A new Fruska Gora map from Ilok (Croatia) to Sremski Karlovci (Serbia)
I could say that Fruska Gora is the saddest mountain in the world. Why? Today there is no sign of any sadness. Not tourists see it tragic but those who know the history of the region and its people, and maybe for even those who realize its potential, knowing all that has been listed above. That is why it would be important for more and more wine lovers to visit this place, and this demand should be reflected in the emergence of new wineries in Fruska Gora. It is also important that Serbs, Croatians and Hungarians would exchange their practices and tell their stories to each other. This requires a great deal of openness, I know. And in Central and Eastern Europe as well as in the Balkans, people usually tell their stories by painting others black and there are only few who hear the truth in the stories of the others. However, I believe that we cannot give it up, we have to continue telling our stories incessantly but at the same time listen to everyone else’s stories so that in the end, a common story, a shared history could be created that will most probably be closer to the truth than the fragments we hear today. And finally, Serbian, Hungarian and Croatian (let’s not forget Czech, Polish, Slovak, Austrian, Romanian and Bulgarian) heroes who joined forces to defend Europe from the Ottoman army.
Petrovaradin fortress by Piroska Koltai - Wine a'More Travel

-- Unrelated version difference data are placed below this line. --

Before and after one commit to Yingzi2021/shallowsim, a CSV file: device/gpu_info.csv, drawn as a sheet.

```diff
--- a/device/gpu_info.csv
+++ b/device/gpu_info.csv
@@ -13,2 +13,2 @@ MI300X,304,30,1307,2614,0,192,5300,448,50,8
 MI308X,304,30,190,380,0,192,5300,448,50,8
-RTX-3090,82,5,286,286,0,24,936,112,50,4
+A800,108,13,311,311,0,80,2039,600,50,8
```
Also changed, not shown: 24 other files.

My story ended with the Turks occupying the region in 1526 and the famous Szerém wine was gone. According to a legend, it was such a great shock that upon hearing the news the Hungarian king cried:

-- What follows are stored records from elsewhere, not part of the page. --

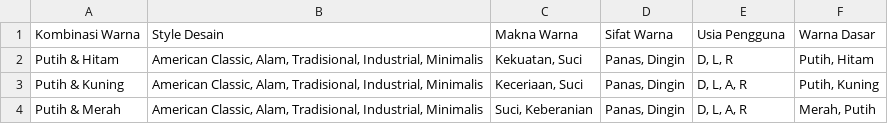
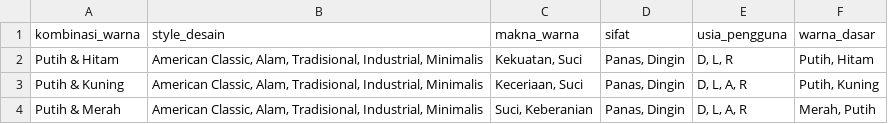
Before and after one commit to aida-nirmala/rekomendasi, a CSV file: data/kombinasi_warna.csv, drawn as a sheet; only a part is shown; removed rows and columns are numbered as before the commit, all else as after; the diff names each change by its address in the sheet, - before the commit and + after, or states it on an @@ line.

```diff
--- a/data/kombinasi_warna.csv
+++ b/data/kombinasi_warna.csv
-row 1: Kombinasi Warna | Style Desain | Makna Warna | Sifat Warna | Usia Pengguna | Warna Dasar
+row 1: kombinasi_warna | style_desain | makna_warna | sifat | usia_pengguna | warna_dasar
```
Also changed, not shown: data/data_warna.csv, 6 other files.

Szerém is lost, from now on we have to drink Tokaji!
He couldn’t be scared for long because only a few months later he was also dead on the battlefield near Mohács. Hungarians left Fruska Gora then and Slavs (Serbs and Croatians) moved in the mountain. (In connection with Petrovaradin or Pétervárad in Hungarian, the battle of 1716 is often mentioned when Prince Eugen of Savoy led the Christian army that defeated the Turks thus forcing to sign the Treaty of Požarevac and freeing Belgrade and Timisoara from occupation. On the other hand, the siege of 1526 is almost never mentioned when in the end the Turkish won but hardly 2,000 people protecting the castle held on for weeks against the army of 60,000! Serbs, Croatians and Hungarians were fighting and dying side by side to protect their homelands. The wonderful novel by István B. Foky preserves their story for future generations.)
An old map of Ilok

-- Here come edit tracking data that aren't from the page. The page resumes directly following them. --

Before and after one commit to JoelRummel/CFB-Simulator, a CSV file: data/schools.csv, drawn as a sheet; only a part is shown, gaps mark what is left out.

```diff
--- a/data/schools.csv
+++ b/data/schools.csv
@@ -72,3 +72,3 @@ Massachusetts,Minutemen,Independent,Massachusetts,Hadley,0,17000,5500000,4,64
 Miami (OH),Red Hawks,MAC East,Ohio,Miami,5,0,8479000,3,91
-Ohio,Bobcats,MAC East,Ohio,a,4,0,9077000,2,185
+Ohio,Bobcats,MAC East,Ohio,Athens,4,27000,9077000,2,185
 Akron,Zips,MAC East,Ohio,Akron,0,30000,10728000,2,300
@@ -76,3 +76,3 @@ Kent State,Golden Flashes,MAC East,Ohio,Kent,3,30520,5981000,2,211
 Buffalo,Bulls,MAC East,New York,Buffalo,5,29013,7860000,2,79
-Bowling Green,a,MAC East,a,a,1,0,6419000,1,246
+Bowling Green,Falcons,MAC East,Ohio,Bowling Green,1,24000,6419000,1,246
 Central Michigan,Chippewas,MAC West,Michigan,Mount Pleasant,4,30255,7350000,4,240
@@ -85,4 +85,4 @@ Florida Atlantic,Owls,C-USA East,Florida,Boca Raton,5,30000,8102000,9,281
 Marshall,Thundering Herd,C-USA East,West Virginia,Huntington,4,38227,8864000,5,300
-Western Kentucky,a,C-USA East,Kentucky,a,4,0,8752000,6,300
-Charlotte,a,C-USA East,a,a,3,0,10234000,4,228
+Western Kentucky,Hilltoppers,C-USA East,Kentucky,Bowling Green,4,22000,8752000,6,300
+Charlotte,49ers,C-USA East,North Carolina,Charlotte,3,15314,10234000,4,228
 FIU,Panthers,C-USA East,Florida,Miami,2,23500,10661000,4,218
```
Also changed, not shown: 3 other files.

It is also a must to talk about the capital of Fruska Gora, Ilok. Its spelling might look strange now but back then Ilok (called Újlak in Hungarian) was one of the most significant towns of Szerém/Srijem/Srim in the gentle slopes of Fruska Gora, situated besides the Danube. By the 14th century its population reached 10,000 equalling that of Buda. Its landowners were the Ilocki/Újlaki family who originally had possessed estates in nowadays Slovakia (in Nyitra county) but later moved to Ilok thanks to some homestead exchange. The most prominent member of this family was Nicholas of Ilok (1410-1477) also possessing the Voivode of Transylvania title; what is more, the king (Matthias Corvinus) gave him the northern Bosnia areas repossessed form the Turks as present (for helping him to stop a plot against him), and let him be crowned the King of Bosnia in 1471. His son, Lawrence could only bear the title of Prince of Bosnia without having any real power.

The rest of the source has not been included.